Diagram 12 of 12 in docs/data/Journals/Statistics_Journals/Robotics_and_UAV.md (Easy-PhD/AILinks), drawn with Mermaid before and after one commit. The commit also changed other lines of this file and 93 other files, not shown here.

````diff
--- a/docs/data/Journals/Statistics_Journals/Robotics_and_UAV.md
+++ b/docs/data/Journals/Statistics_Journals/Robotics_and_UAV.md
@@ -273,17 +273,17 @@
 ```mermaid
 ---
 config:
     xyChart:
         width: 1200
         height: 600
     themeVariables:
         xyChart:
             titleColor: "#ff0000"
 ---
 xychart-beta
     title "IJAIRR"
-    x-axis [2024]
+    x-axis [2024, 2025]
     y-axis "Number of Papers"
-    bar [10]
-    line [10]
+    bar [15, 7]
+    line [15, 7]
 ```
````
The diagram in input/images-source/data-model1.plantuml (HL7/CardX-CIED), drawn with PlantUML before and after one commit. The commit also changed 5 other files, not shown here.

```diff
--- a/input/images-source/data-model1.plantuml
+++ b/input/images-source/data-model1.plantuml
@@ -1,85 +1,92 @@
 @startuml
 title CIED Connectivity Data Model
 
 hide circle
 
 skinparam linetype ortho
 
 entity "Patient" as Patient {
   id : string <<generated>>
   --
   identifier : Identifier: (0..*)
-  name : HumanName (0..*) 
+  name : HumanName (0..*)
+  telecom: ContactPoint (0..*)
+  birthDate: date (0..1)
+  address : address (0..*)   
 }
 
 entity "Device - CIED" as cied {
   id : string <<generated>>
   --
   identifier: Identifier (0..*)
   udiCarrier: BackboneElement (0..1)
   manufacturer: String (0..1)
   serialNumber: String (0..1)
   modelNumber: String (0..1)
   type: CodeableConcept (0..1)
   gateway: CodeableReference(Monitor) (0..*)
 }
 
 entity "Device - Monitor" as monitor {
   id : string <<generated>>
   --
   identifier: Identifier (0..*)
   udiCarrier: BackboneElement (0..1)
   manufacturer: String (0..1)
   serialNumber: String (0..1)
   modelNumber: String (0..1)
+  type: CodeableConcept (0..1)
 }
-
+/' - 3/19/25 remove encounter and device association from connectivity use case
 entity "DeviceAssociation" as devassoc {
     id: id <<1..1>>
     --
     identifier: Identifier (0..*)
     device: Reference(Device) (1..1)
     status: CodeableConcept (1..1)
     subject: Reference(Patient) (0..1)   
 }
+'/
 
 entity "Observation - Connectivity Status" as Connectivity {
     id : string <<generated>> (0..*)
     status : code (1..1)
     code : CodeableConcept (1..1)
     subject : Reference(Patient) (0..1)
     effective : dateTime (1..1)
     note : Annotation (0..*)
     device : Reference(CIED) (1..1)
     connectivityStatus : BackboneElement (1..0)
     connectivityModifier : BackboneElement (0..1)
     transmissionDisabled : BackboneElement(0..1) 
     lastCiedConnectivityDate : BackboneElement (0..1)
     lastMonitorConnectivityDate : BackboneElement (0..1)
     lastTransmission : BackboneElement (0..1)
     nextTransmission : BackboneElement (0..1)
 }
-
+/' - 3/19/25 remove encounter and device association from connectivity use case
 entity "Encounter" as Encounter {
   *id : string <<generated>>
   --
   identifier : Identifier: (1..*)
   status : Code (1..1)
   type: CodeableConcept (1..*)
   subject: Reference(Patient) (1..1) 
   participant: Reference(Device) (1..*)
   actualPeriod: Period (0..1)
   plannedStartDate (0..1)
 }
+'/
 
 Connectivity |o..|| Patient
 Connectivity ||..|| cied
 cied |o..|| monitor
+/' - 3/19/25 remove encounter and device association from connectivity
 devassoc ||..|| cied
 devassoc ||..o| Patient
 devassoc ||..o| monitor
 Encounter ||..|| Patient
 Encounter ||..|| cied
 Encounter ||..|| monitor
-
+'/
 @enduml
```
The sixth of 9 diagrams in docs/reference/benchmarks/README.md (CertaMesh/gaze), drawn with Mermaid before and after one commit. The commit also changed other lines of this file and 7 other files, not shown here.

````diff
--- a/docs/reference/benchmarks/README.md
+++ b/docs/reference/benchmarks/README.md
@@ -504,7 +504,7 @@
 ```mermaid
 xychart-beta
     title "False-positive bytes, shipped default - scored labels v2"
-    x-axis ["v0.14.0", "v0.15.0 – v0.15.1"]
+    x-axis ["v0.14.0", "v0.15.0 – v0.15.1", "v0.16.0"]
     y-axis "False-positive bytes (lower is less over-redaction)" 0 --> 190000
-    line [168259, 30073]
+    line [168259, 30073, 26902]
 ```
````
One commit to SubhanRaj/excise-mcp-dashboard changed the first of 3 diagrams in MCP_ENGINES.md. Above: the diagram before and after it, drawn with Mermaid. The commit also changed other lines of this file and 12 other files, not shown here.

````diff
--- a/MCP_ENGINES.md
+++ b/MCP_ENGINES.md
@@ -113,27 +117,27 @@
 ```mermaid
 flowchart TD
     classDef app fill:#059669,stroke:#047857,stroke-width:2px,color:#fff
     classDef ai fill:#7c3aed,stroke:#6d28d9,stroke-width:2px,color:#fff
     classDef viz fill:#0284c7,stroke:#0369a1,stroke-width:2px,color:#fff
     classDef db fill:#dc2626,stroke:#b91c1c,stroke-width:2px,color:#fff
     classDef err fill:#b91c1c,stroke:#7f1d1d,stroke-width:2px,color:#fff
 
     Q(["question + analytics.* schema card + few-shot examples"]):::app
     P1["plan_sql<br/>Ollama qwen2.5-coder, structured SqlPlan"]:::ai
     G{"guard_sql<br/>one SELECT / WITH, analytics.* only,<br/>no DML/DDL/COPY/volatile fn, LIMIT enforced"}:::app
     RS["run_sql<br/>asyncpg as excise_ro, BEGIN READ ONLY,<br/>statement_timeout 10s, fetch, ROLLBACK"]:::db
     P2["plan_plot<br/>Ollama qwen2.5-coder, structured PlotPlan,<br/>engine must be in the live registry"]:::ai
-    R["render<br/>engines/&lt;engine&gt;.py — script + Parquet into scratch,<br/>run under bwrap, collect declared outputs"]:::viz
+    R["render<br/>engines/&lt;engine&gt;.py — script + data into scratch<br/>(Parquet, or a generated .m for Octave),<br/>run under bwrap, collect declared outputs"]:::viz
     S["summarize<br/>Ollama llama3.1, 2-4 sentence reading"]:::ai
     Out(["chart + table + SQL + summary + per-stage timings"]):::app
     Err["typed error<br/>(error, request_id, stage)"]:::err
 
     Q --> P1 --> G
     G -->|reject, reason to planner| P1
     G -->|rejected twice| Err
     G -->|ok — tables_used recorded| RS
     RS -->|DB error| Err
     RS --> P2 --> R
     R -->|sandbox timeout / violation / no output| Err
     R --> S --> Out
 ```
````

════════════════════

• **Task to carry out**
Which lines in the material above include the string "stroke"? Pull them out.

• **Result below**
     classDef app fill:#059669,stroke:#047857,stroke-width:2px,color:#fff
     classDef ai fill:#7c3aed,stroke:#6d28d9,stroke-width:2px,color:#fff
     classDef viz fill:#0284c7,stroke:#0369a1,stroke-width:2px,color:#fff
     classDef db fill:#dc2626,stroke:#b91c1c,stroke-width:2px,color:#fff
     classDef err fill:#b91c1c,stroke:#7f1d1d,stroke-width:2px,color:#fff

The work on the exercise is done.